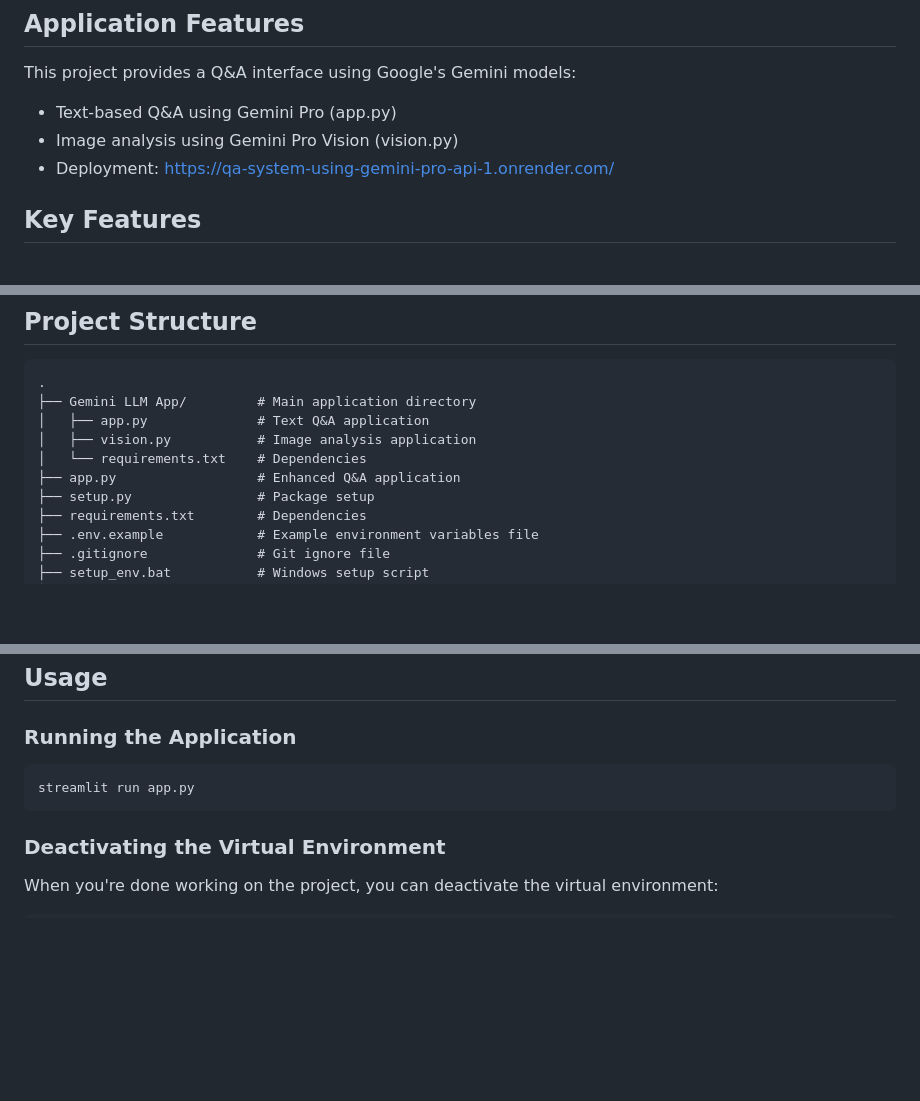
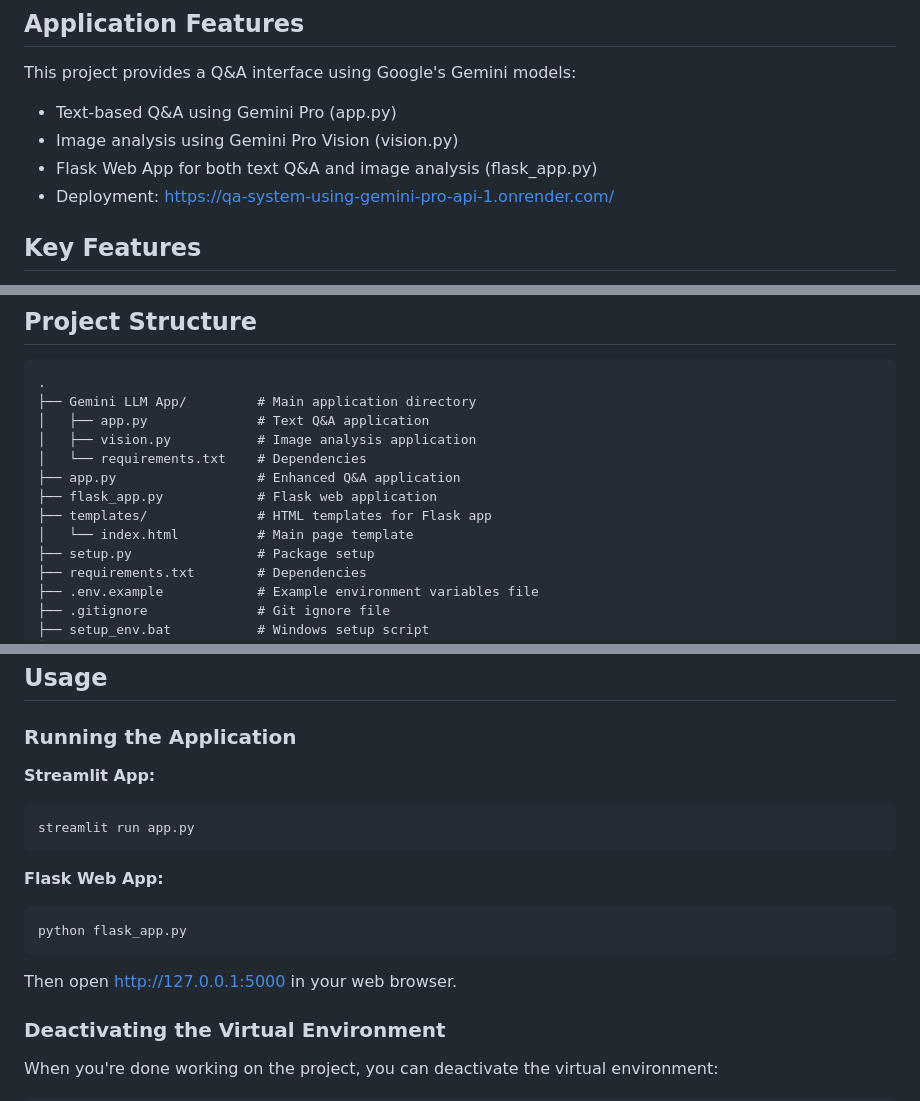
Before and after one commit to VisionExpo/QA-System-using-Gemini-Pro-API, a Markdown page: README.md, 3 parts joined by grey strips. GitHub-like rendering; blank space fills up the shorter version.

````diff
--- a/README.md
+++ b/README.md
@@ -8,6 +8,7 @@ This project provides a Q&A interface using Google's Gemini models:
 
 - Text-based Q&A using Gemini Pro (app.py)
 - Image analysis using Gemini Pro Vision (vision.py)
+- Flask Web App for both text Q&A and image analysis (flask_app.py)
 - Deployment: [https://qa-system-using-gemini-pro-api-1.onrender.com/](https://qa-system-using-gemini-pro-api-1.onrender.com/)
 
 ## Key Features
@@ -27,6 +28,9 @@ This project provides a Q&A interface using Google's Gemini models:
 │   ├── vision.py           # Image analysis application
 │   └── requirements.txt    # Dependencies
 ├── app.py                  # Enhanced Q&A application
+├── flask_app.py            # Flask web application
+├── templates/              # HTML templates for Flask app
+│   └── index.html          # Main page template
 ├── setup.py                # Package setup
 ├── requirements.txt        # Dependencies
 ├── .env.example            # Example environment variables file
@@ -134,9 +138,19 @@ The `.gitignore` file is set up to exclude:
 
 ### Running the Application
 
+**Streamlit App:**
+
 ```bash
 streamlit run app.py
 ```
+
+**Flask Web App:**
+
+```bash
+python flask_app.py
+```
+
+Then open [http://127.0.0.1:5000](http://127.0.0.1:5000) in your web browser.
 
 ### Deactivating the Virtual Environment
 
````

::::::

▶ **Exercise**:
Your answer must be an exact copy of the records, free of images.

▶ **Exercise response**:
Before and after one commit to VisionExpo/QA-System-using-Gemini-Pro-API, a Markdown page: README.md, 3 parts joined by grey strips. GitHub-like rendering; blank space fills up the shorter version.

````diff
--- a/README.md
+++ b/README.md
@@ -8,6 +8,7 @@ This project provides a Q&A interface using Google's Gemini models:
 
 - Text-based Q&A using Gemini Pro (app.py)
 - Image analysis using Gemini Pro Vision (vision.py)
+- Flask Web App for both text Q&A and image analysis (flask_app.py)
 - Deployment: [https://qa-system-using-gemini-pro-api-1.onrender.com/](https://qa-system-using-gemini-pro-api-1.onrender.com/)
 
 ## Key Features
@@ -27,6 +28,9 @@ This project provides a Q&A interface using Google's Gemini models:
 │   ├── vision.py           # Image analysis application
 │   └── requirements.txt    # Dependencies
 ├── app.py                  # Enhanced Q&A application
+├── flask_app.py            # Flask web application
+├── templates/              # HTML templates for Flask app
+│   └── index.html          # Main page template
 ├── setup.py                # Package setup
 ├── requirements.txt        # Dependencies
 ├── .env.example            # Example environment variables file
@@ -134,9 +138,19 @@ The `.gitignore` file is set up to exclude:
 
 ### Running the Application
 
+**Streamlit App:**
+
 ```bash
 streamlit run app.py
 ```
+
+**Flask Web App:**
+
+```bash
+python flask_app.py
+```
+
+Then open [http://127.0.0.1:5000](http://127.0.0.1:5000) in your web browser.
 
 ### Deactivating the Virtual Environment
 
````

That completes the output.